§ **Records from a data collection**

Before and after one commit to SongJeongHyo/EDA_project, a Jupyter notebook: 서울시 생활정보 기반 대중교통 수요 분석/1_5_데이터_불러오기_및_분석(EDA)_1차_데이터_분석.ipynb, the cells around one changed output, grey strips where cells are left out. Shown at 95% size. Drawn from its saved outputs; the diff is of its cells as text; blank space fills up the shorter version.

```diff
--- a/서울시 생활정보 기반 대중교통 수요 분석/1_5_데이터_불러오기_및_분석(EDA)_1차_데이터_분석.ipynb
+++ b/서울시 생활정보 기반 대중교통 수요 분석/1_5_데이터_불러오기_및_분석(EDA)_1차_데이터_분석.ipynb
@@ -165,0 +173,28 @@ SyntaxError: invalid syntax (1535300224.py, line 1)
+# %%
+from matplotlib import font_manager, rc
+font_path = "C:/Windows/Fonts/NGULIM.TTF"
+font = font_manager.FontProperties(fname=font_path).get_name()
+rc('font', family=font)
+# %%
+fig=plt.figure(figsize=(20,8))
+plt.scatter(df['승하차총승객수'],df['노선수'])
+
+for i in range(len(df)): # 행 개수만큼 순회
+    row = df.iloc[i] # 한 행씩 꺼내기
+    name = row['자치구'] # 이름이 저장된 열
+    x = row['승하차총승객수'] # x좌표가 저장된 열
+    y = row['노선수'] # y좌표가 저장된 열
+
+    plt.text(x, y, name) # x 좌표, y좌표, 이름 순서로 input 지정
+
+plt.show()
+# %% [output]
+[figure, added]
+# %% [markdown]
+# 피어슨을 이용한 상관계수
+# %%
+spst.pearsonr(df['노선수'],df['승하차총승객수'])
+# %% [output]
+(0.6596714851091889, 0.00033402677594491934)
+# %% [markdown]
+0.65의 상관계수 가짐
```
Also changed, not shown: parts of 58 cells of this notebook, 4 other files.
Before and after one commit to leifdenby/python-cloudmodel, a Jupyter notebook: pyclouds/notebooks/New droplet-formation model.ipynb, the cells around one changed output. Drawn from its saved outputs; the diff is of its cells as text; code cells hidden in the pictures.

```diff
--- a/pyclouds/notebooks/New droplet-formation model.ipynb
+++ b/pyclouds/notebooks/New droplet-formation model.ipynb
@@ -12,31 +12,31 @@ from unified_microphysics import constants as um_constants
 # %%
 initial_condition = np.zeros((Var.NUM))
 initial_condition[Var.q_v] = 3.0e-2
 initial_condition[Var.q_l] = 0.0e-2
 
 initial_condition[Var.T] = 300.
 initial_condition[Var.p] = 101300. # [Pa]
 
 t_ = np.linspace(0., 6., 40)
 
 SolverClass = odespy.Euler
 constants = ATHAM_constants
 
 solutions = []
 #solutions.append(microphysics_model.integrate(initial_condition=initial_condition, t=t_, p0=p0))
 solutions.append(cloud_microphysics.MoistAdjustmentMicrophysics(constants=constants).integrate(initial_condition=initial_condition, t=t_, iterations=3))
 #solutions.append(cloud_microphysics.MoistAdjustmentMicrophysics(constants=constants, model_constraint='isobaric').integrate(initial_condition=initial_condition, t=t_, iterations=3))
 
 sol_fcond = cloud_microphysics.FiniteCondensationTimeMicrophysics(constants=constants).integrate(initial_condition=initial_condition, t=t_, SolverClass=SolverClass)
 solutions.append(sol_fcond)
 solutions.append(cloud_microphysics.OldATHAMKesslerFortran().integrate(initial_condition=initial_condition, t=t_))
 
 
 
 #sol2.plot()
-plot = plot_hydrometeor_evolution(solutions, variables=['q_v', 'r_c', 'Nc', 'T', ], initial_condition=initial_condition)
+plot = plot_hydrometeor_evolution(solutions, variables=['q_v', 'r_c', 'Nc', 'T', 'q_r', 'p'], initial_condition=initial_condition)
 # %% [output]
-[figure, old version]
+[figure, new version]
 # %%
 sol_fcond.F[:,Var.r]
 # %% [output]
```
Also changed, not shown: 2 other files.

§ **ASSIGNMENT**
The word "variables" appears in some lines above. Return every one of those lines.

§ **YOUR SOLUTION**
-plot = plot_hydrometeor_evolution(solutions, variables=['q_v', 'r_c', 'Nc', 'T', ], initial_condition=initial_condition)
+plot = plot_hydrometeor_evolution(solutions, variables=['q_v', 'r_c', 'Nc', 'T', 'q_r', 'p'], initial_condition=initial_condition)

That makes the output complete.